First off is the holdovers in redshirt freshmen Ricky Gutierrez Jr. and John Green ready after sitting out a year. Gutierrez is an athletic receiver at 6-0, 166-pounds that could develop into a downfield threat. Green is a 5-10 160-pound kick-returner type of receiver and is destined for the slot. He’s good underneath and making people miss.

The Huskies have Kamal Abrams available, and the junior has had some playing experience in past years and is in the mix as the fourth wideout. Abrams was pushed into action as a true frosh on special teams and with depth, but hasn’t had many snaps in two years. It’s hard to gauge where and what he is.

The Huskies also had a pair of true freshman in camp in Noel Thomas and Dhameer Bradley. Both are prep school recruits and early enrollments this spring. That puts them on the fast track for development. Thomas is a bigger receiver at 6-1 171-pounds while Bradley is another athletic and quick player at 5-9, 168-pounds. Both are a little older and can step in and play — there certainly is the need.

Lastly, the Huskies are also welcoming in Brian LeMelle, a decorate recruit out of Pennsylvania with a big offer list. LeMelle profiles as a slot guy right away at 5-11, 175-pounds.  He had over 1,500 yards receiving in high school and the staff feels he can come in and challenge for time right away.

The Huskies have two players in Davis and Phillips and a lot of question marks coming out of the spring. Foxx looks like he can be an explosive player, but the offense has to do a better job of exploiting that than they did with Nick Williams a year ago.

After that, it’s a lot of new faces that haven’t even taken a real snap and gotten hit in college football.

Davis and Phillips room with the quarterback in Whitmer.
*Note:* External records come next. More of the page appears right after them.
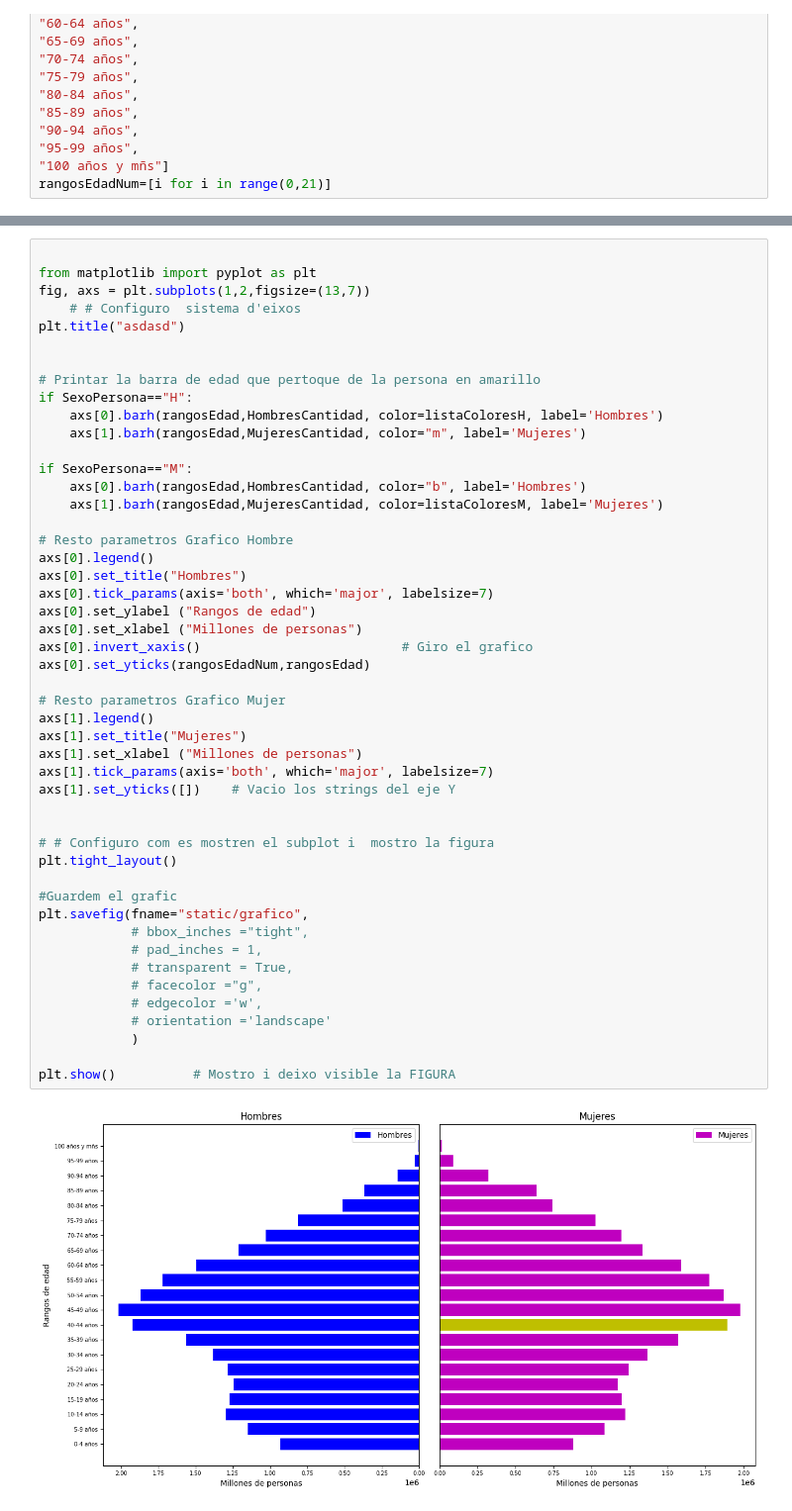
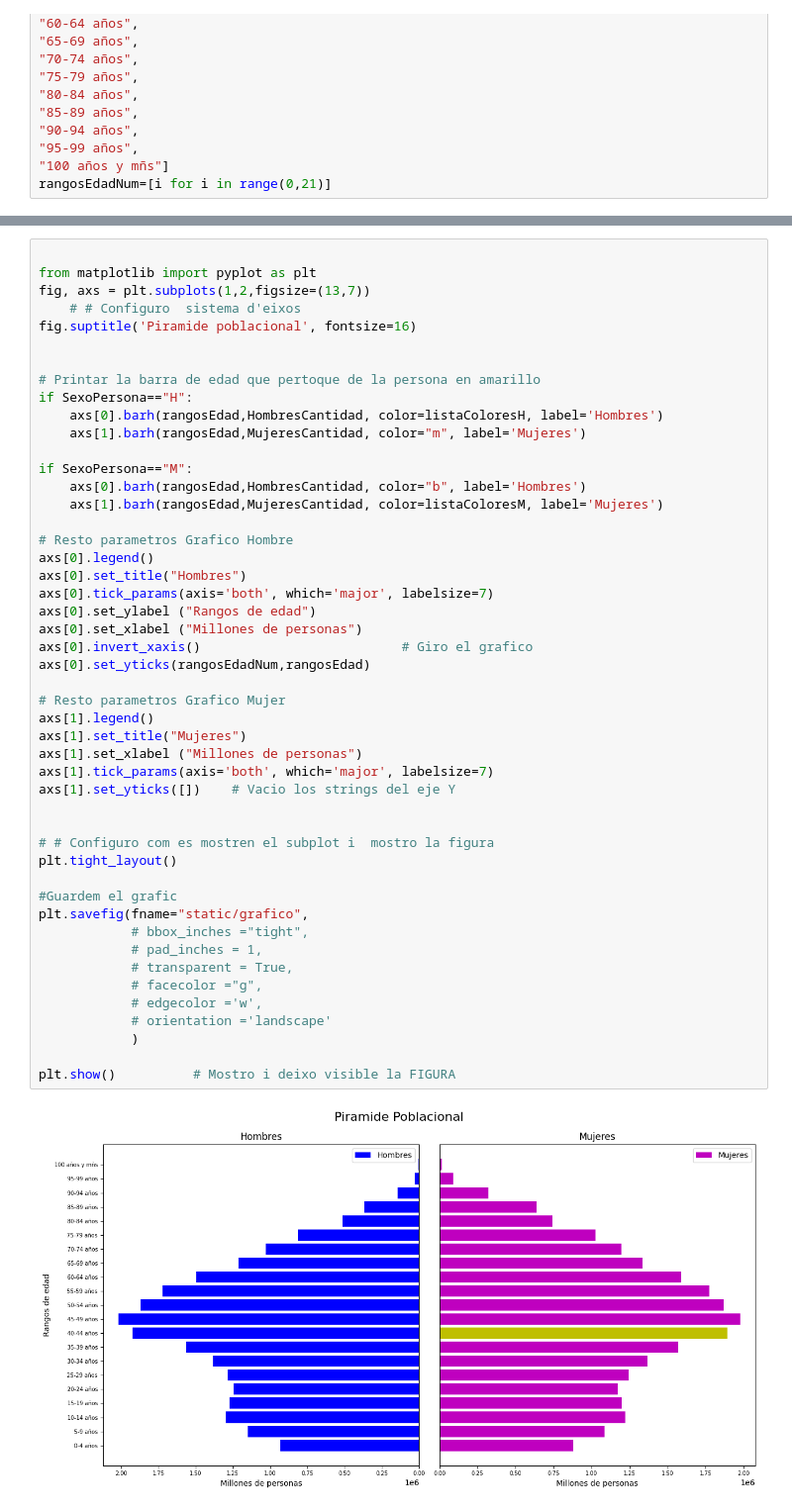
Before and after one commit to adolfnavarro/m02-uf3-ac4, a Jupyter notebook: grafico.ipynb, the cells around one changed output, grey strips where cells are left out. Shown: that part at 99% size. Saved outputs shown, nothing was run; the diff lists cells and outputs as text.

```diff
--- a/grafico.ipynb
+++ b/grafico.ipynb
@@ -305,7 +306,7 @@ listaColoresH
 from matplotlib import pyplot as plt
 fig, axs = plt.subplots(1,2,figsize=(13,7))
     # # Configuro  sistema d'eixos
-plt.title("asdasd")
+fig.suptitle('Piramide poblacional', fontsize=16)
 
 
 # Printar la barra de edad que pertoque de la persona en amarillo
@@ -322,31 +323,31 @@ axs[0].legend()
 axs[0].set_title("Hombres")
 axs[0].tick_params(axis='both', which='major', labelsize=7)
 axs[0].set_ylabel ("Rangos de edad")
 axs[0].set_xlabel ("Millones de personas")
 axs[0].invert_xaxis()                          # Giro el grafico
 axs[0].set_yticks(rangosEdadNum,rangosEdad)
 
 # Resto parametros Grafico Mujer
 axs[1].legend()
 axs[1].set_title("Mujeres")
 axs[1].set_xlabel ("Millones de personas")
 axs[1].tick_params(axis='both', which='major', labelsize=7)
 axs[1].set_yticks([])    # Vacio los strings del eje Y
 
 
 # # Configuro com es mostren el subplot i  mostro la figura
 plt.tight_layout()
 
 #Guardem el grafic
 plt.savefig(fname="static/grafico",
             # bbox_inches ="tight",
             # pad_inches = 1,
             # transparent = True,
             # facecolor ="g",
             # edgecolor ='w',
             # orientation ='landscape'
             )
 
 plt.show()          # Mostro i deixo visible la FIGURA
 # %% [output]
-[figure, old version]
+[figure, new version]
```
Also changed, not shown: parts of 1 cell of this notebook, 3 other files.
That’s the WR duo that will carry the Huskies in 2013.

Spring recaps

Running backs

Defensive line

Quarterbacks 

Offensive line

Corners and Safeties

Linebackers




0 comments